§ **Exercise description**
Omit the pictures, and output the rest of the entries exactly as written.

§ **Given information**
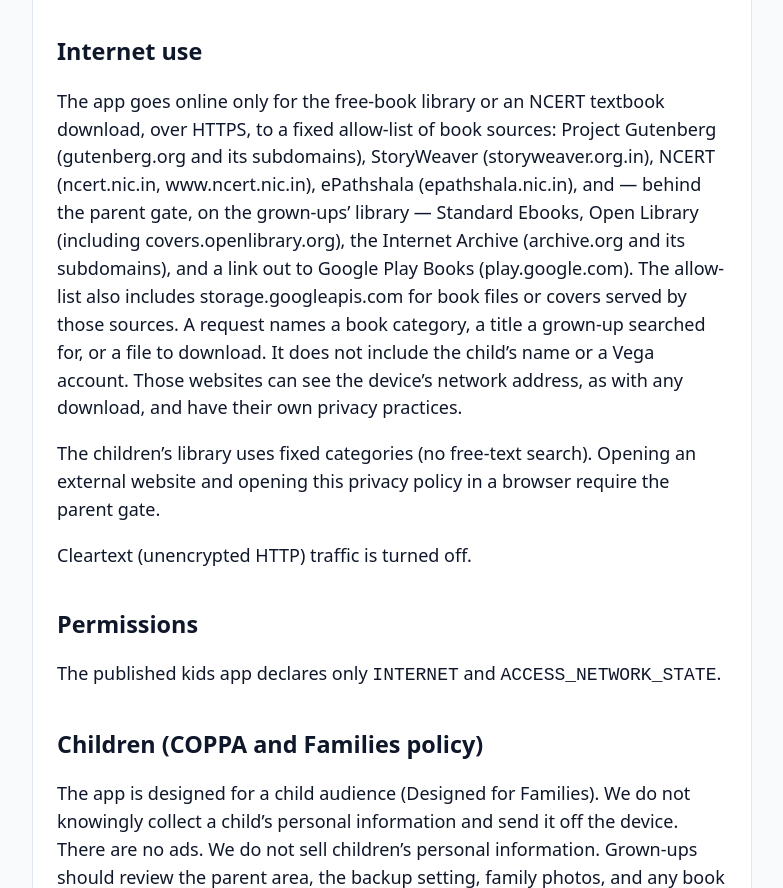
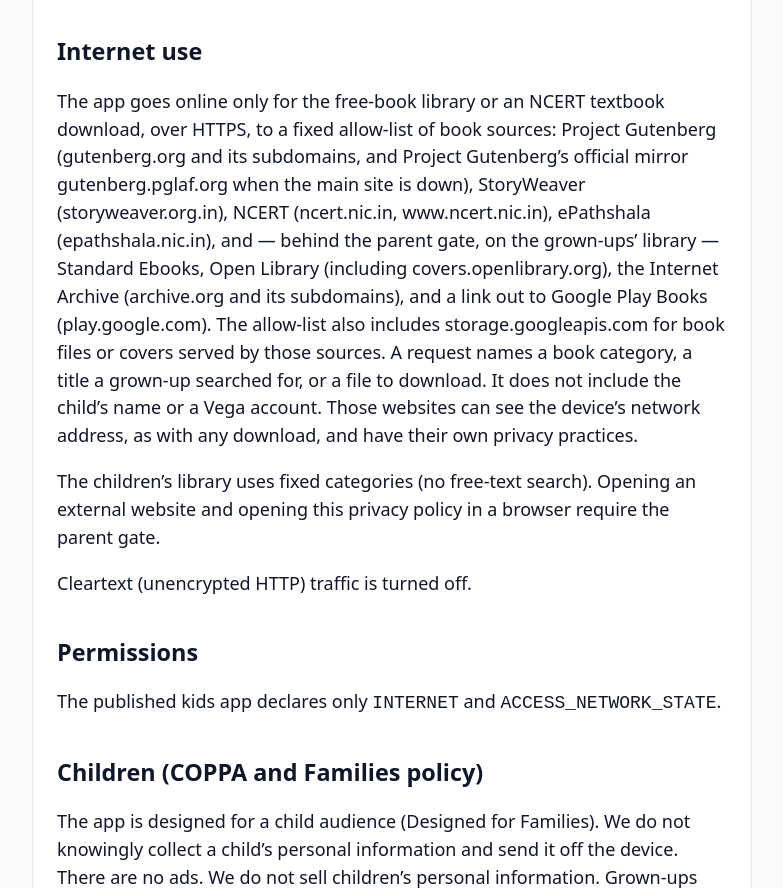
Before and after one commit to dhaneeswaran/vega-kids-privacy, a plain HTML site: page index.html in a window 1280 px wide. Shown: the part 1673-2561 px from the top of the page, without its empty margins (248-1031 px from the left). Drawn offline with Linux system fonts and the light colour scheme.

Commit message:
Add Project Gutenberg official mirror to the book-source allow-list

```diff
--- a/index.html
+++ b/index.html
@@ -49,7 +49,7 @@ footer { margin-top: 48px; font-size: 0.9rem; color: var(--muted); }
 <p>This version does <strong>not</strong> include AI World (Talk to Teddy, AI story, or “what did I draw?”). That feature is switched off in the app and is not available to children or grown-ups in this release. No prompts or drawings are sent to a cloud AI.</p>
 
 <h2>Internet use</h2>
-<p>The app goes online only for the free-book library or an NCERT textbook download, over HTTPS, to a fixed allow-list of book sources: Project Gutenberg (gutenberg.org and its subdomains), StoryWeaver (storyweaver.org.in), NCERT (ncert.nic.in, www.ncert.nic.in), ePathshala (epathshala.nic.in), and — behind the parent gate, on the grown-ups’ library — Standard Ebooks, Open Library (including covers.openlibrary.org), the Internet Archive (archive.org and its subdomains), and a link out to Google Play Books (play.google.com). The allow-list also includes storage.googleapis.com for book files or covers served by those sources. A request names a book category, a title a grown-up searched for, or a file to download. It does not include the child’s name or a Vega account. Those websites can see the device’s network address, as with any download, and have their own privacy practices.</p>
+<p>The app goes online only for the free-book library or an NCERT textbook download, over HTTPS, to a fixed allow-list of book sources: Project Gutenberg (gutenberg.org and its subdomains, and Project Gutenberg’s official mirror gutenberg.pglaf.org when the main site is down), StoryWeaver (storyweaver.org.in), NCERT (ncert.nic.in, www.ncert.nic.in), ePathshala (epathshala.nic.in), and — behind the parent gate, on the grown-ups’ library — Standard Ebooks, Open Library (including covers.openlibrary.org), the Internet Archive (archive.org and its subdomains), and a link out to Google Play Books (play.google.com). The allow-list also includes storage.googleapis.com for book files or covers served by those sources. A request names a book category, a title a grown-up searched for, or a file to download. It does not include the child’s name or a Vega account. Those websites can see the device’s network address, as with any download, and have their own privacy practices.</p>
 <p>The children’s library uses fixed categories (no free-text search). Opening an external website and opening this privacy policy in a browser require the parent gate.</p>
 <p>Cleartext (unencrypted HTTP) traffic is turned off.</p>
 
```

§ **Written answer**
Before and after one commit to dhaneeswaran/vega-kids-privacy, a plain HTML site: page index.html in a window 1280 px wide. Shown: the part 1673-2561 px from the top of the page, without its empty margins (248-1031 px from the left). Drawn offline with Linux system fonts and the light colour scheme.

Commit message:
Add Project Gutenberg official mirror to the book-source allow-list

```diff
--- a/index.html
+++ b/index.html
@@ -49,7 +49,7 @@ footer { margin-top: 48px; font-size: 0.9rem; color: var(--muted); }
 <p>This version does <strong>not</strong> include AI World (Talk to Teddy, AI story, or “what did I draw?”). That feature is switched off in the app and is not available to children or grown-ups in this release. No prompts or drawings are sent to a cloud AI.</p>
 
 <h2>Internet use</h2>
-<p>The app goes online only for the free-book library or an NCERT textbook download, over HTTPS, to a fixed allow-list of book sources: Project Gutenberg (gutenberg.org and its subdomains), StoryWeaver (storyweaver.org.in), NCERT (ncert.nic.in, www.ncert.nic.in), ePathshala (epathshala.nic.in), and — behind the parent gate, on the grown-ups’ library — Standard Ebooks, Open Library (including covers.openlibrary.org), the Internet Archive (archive.org and its subdomains), and a link out to Google Play Books (play.google.com). The allow-list also includes storage.googleapis.com for book files or covers served by those sources. A request names a book category, a title a grown-up searched for, or a file to download. It does not include the child’s name or a Vega account. Those websites can see the device’s network address, as with any download, and have their own privacy practices.</p>
+<p>The app goes online only for the free-book library or an NCERT textbook download, over HTTPS, to a fixed allow-list of book sources: Project Gutenberg (gutenberg.org and its subdomains, and Project Gutenberg’s official mirror gutenberg.pglaf.org when the main site is down), StoryWeaver (storyweaver.org.in), NCERT (ncert.nic.in, www.ncert.nic.in), ePathshala (epathshala.nic.in), and — behind the parent gate, on the grown-ups’ library — Standard Ebooks, Open Library (including covers.openlibrary.org), the Internet Archive (archive.org and its subdomains), and a link out to Google Play Books (play.google.com). The allow-list also includes storage.googleapis.com for book files or covers served by those sources. A request names a book category, a title a grown-up searched for, or a file to download. It does not include the child’s name or a Vega account. Those websites can see the device’s network address, as with any download, and have their own privacy practices.</p>
 <p>The children’s library uses fixed categories (no free-text search). Opening an external website and opening this privacy policy in a browser require the parent gate.</p>
 <p>Cleartext (unencrypted HTTP) traffic is turned off.</p>
 
```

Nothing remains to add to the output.